[Extracted data entries]
= = =
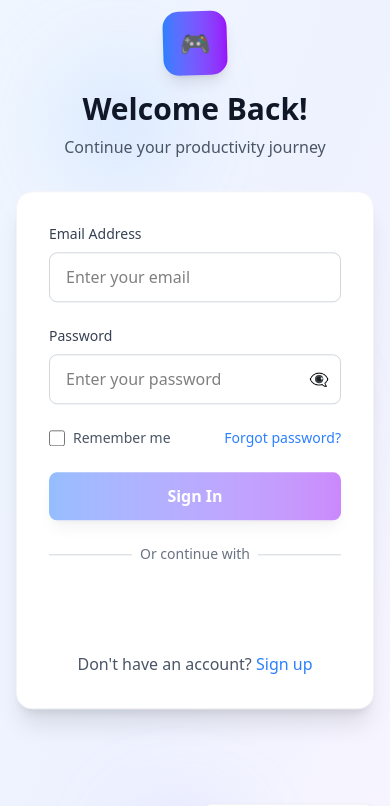
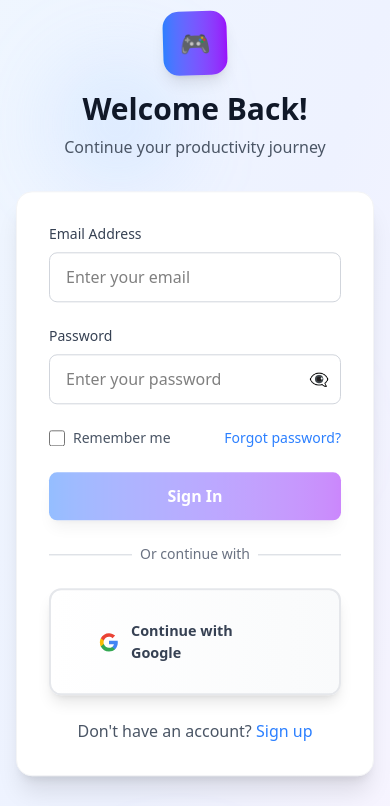
Before and after one commit to Hossam-A-Yehia/gamified-productivity-app, a React (Vite) app in the folder frontend/: page /login in a window 390 px wide. Shown: the top 806 px of the page. Built offline with nearby package versions, Linux system fonts and the light colour scheme; no server answers.

Commit message:
feat: redesign Google OAuth buttons with modern UI and animations

```diff
--- /dev/null
+++ b/frontend/src/components/auth/GoogleSignIn.css
@@ -0,0 +1,119 @@
+.google-signin-wrapper {
+  position: relative;
+  width: 100%;
+}
+
+.google-signin-wrapper [data-testid] {
+  opacity: 0 !important;
+  position: absolute !important;
+  top: 0 !important;
+  left: 0 !important;
+  width: 100% !important;
+  height: 100% !important;
+  cursor: pointer !important;
+  z-index: 10 !important;
+}
+
+.google-signin-wrapper iframe {
+  width: 100% !important;
+  height: 100% !important;
+  border: none !important;
+  cursor: pointer !important;
+}
+
+.custom-google-button {
+  transition: all 0.3s cubic-bezier(0.4, 0, 0.2, 1);
+  transform-origin: center;
+}
+
+.custom-google-button:hover {
+  transform: translateY(-2px) scale(1.02);
+  box-shadow: 0 20px 25px -5px rgba(0, 0, 0, 0.1), 0 10px 10px -5px rgba(0, 0, 0, 0.04);
+}
+
+.custom-google-button:active {
+  transform: translateY(0) scale(0.98);
+}
+
+@keyframes shimmer {
+  0% {
+    transform: translateX(-100%) skewX(-12deg);
+  }
+  100% {
+    transform: translateX(100%) skewX(-12deg);
+  }
+}
+
+.shimmer-effect {
+  animation: shimmer 0.8s ease-in-out;
+}
+
+@keyframes spin {
+  from {
+    transform: rotate(0deg);
+  }
+  to {
+    transform: rotate(360deg);
+  }
+}
+
+.loading-spinner {
+  animation: spin 1s linear infinite;
+}
+
+.arrow-slide {
+  transition: transform 0.2s ease-in-out;
+}
+
+.group:hover .arrow-slide {
+  transform: translateX(3px);
+}
+
+.text-transition {
+  transition: color 0.2s ease-in-out;
+}
+
+.google-logo {
+  transition: transform 0.2s cubic-bezier(0.68, -0.55, 0.265, 1.55);
+}
+
+.google-logo:hover {
+  transform: scale(1.1);
+}
+@media (max-width: 640px) {
+  .custom-google-button {
+    padding: 0.875rem 1.5rem;
+  }
+
+  .custom-google-button span {
+    font-size: 0.9rem;
+  }
+}
+
+@media (prefers-color-scheme: dark) {
+  .custom-google-button {
+    background: linear-gradient(135deg, #374151 0%, #1f2937 100%);
+    border-color: #4b5563;
+  }
+
+  .custom-google-button:hover {
+    border-color: #60a5fa;
+    background: linear-gradient(135deg, #4b5563 0%, #374151 100%);
+  }
+}
+
+.custom-google-button:focus-visible {
+  outline: 2px solid #3b82f6;
+  outline-offset: 2px;
+}
+
+.custom-google-button:disabled {
+  opacity: 0.7;
+  cursor: not-allowed;
+  transform: none !important;
+}
+
+.custom-google-button:disabled:hover {
+  transform: none !important;
+  box-shadow: 0 1px 3px 0 rgba(0, 0, 0, 0.1), 0 1px 2px 0 rgba(0, 0, 0, 0.06);
+}
--- a/frontend/src/components/auth/GoogleSignIn.tsx
+++ b/frontend/src/components/auth/GoogleSignIn.tsx
@@ -1,7 +1,8 @@
-import React from 'react';
+import React, { useState } from 'react';
 import { GoogleLogin, type CredentialResponse } from '@react-oauth/google';
 import { motion } from 'framer-motion';
 import { useAuth } from '../../hooks/useAuth';
+import './GoogleSignIn.css';
 
 interface GoogleSignInProps {
   onSuccess?: () => void;
@@ -16,7 +17,8 @@ const GoogleSignIn: React.FC<GoogleSignInProps> = ({
   text = 'signin_with',
   className = ''
 }) => {
-  const { googleAuth } = useAuth();
+  const { googleAuth, isGoogleAuthenticating } = useAuth();
+  const [isHovered, setIsHovered] = useState(false);
 
   const clientId = import.meta.env.VITE_GOOGLE_CLIENT_ID;
 
@@ -26,9 +28,9 @@ const GoogleSignIn: React.FC<GoogleSignInProps> = ({
         initial={{ opacity: 0, y: 10 }}
         animate={{ opacity: 1, y: 0 }}
         transition={{ duration: 0.3 }}
-        className={`flex justify-center ${className}`}
+        className={`w-full ${className}`}
       >
-        <div className="w-full p-3 border border-gray-300 dark:border-gray-600 rounded-lg bg-gray-50 dark:bg-gray-700 text-center">
+        <div className="w-full p-4 border border-gray-300 dark:border-gray-600 rounded-xl bg-gray-50 dark:bg-gray-700 text-center">
           <p className="text-sm text-gray-500 dark:text-gray-400">
             Google Sign-In not configured
           </p>
@@ -54,22 +56,98 @@ const GoogleSignIn: React.FC<GoogleSignInProps> = ({
     onError?.('Google authentication failed');
   };
 
+  const buttonText = {
+    signin_with: 'Continue with Google',
+    signup_with: 'Sign up with Google',
+    continue_with: 'Continue with Google'
+  }[text];
+
   return (
     <motion.div
       initial={{ opacity: 0, y: 10 }}
       animate={{ opacity: 1, y: 0 }}
       transition={{ duration: 0.3 }}
-      className={`flex justify-center ${className}`}
+      className={`w-full ${className}`}
     >
-      <GoogleLogin
-        onSuccess={handleSuccess}
-        onError={handleError}
-        text={text}
-        theme="outline"
-        size="large"
-        width="100%"
-        logo_alignment="left"
-      />
+      <div className="google-signin-wrapper relative w-full">
+        <motion.div
+          whileHover={{ scale: 1.02, y: -2 }}
+          whileTap={{ scale: 0.98 }}
+          onMouseEnter={() => setIsHovered(true)}
+          onMouseLeave={() => setIsHovered(false)}
+          className="custom-google-button relative overflow-hidden bg-gradient-to-r from-white to-gray-50 dark:from-gray-800 dark:to-gray-700 border-2 border-gray-200 dark:border-gray-600 rounded-xl shadow-lg hover:shadow-xl hover:border-blue-300 dark:hover:border-blue-500 transition-all duration-300 group"
+        >
+          <motion.div
+            initial={{ opacity: 0 }}
+            animate={{ opacity: isHovered ? 0.1 : 0 }}
+            className="absolute inset-0 bg-gradient-to-r from-blue-500 to-purple-500 pointer-events-none"
+          />
+          <div className="relative flex items-center justify-center gap-3 px-6 py-4">
+            {isGoogleAuthenticating ? (
+              <div className="loading-spinner w-5 h-5 border-2 border-blue-500 border-t-transparent rounded-full" />
+            ) : (
+              <motion.svg
+                className="google-logo w-5 h-5 flex-shrink-0"
+                viewBox="0 0 24 24"
+                whileHover={{ scale: 1.1 }}
+                transition={{ type: "spring", stiffness: 400, damping: 17 }}
+              >
+                <path
+                  fill="#4285F4"
+                  d="M22.56 12.25c0-.78-.07-1.53-.2-2.25H12v4.26h5.92c-.26 1.37-1.04 2.53-2.21 3.31v2.77h3.57c2.08-1.92 3.28-4.74 3.28-8.09z"
+                />
+                <path
+                  fill="#34A853"
+                  d="M12 23c2.97 0 5.46-.98 7.28-2.66l-3.57-2.77c-.98.66-2.23 1.06-3.71 1.06-2.86 0-5.29-1.93-6.16-4.53H2.18v2.84C3.99 20.53 7.7 23 12 23z"
+                />
+                <path
+                  fill="#FBBC05"
+                  d="M5.84 14.09c-.22-.66-.35-1.36-.35-2.09s.13-1.43.35-2.09V7.07H2.18C1.43 8.55 1 10.22 1 12s.43 3.45 1.18 4.93l2.85-2.22.81-.62z"
+                />
+                <path
+                  fill="#EA4335"
+                  d="M12 5.38c1.62 0 3.06.56 4.21 1.64l3.15-3.15C17.45 2.09 14.97 1 12 1 7.7 1 3.99 3.47 2.18 7.07l3.66 2.84c.87-2.6 3.3-4.53 6.16-4.53z"
+                />
+              </motion.svg>
+            )}
+
+            <motion.span
+              className="text-transition text-base font-semibold text-gray-700 dark:text-gray-200 group-hover:text-gray-900 dark:group-hover:text-white transition-colors duration-200"
+              whileHover={{ x: 2 }}
+            >
+              {isGoogleAuthenticating ? 'Signing in...' : buttonText}
+            </motion.span>
+
+            {!isGoogleAuthenticating && (
+              <svg
+                className="arrow-slide w-4 h-4 opacity-0 group-hover:opacity-100 transition-opacity duration-200 text-gray-600 dark:text-gray-400"
+                fill="none"
+                stroke="currentColor"
+                viewBox="0 0 24 24"
+              >
+                <path strokeLinecap="round" strokeLinejoin="round" strokeWidth={2} d="M9 5l7 7-7 7" />
+              </svg>
+            )}
+          </div>
+
+          <motion.div
+            className="absolute inset-0 -top-px bg-gradient-to-r from-transparent via-white/20 to-transparent -skew-x-12 opacity-0 group-hover:opacity-100 pointer-events-none"
+            animate={isHovered ? { x: ['-100%', '100%'] } : {}}
+            transition={{ duration: 0.8, ease: "easeInOut" }}
+          />
+
+          <div className="absolute inset-0 opacity-0">
+            <GoogleLogin
+              onSuccess={handleSuccess}
+              onError={handleError}
+              useOneTap={false}
+              auto_select={false}
+              width="100%"
+              size="large"
+            />
+          </div>
+        </motion.div>
+      </div>
     </motion.div>
   );
 };
```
= = =
Required action: Your answer must be a single number: the count of lines in the records above that contain "from".

Solved problem: 9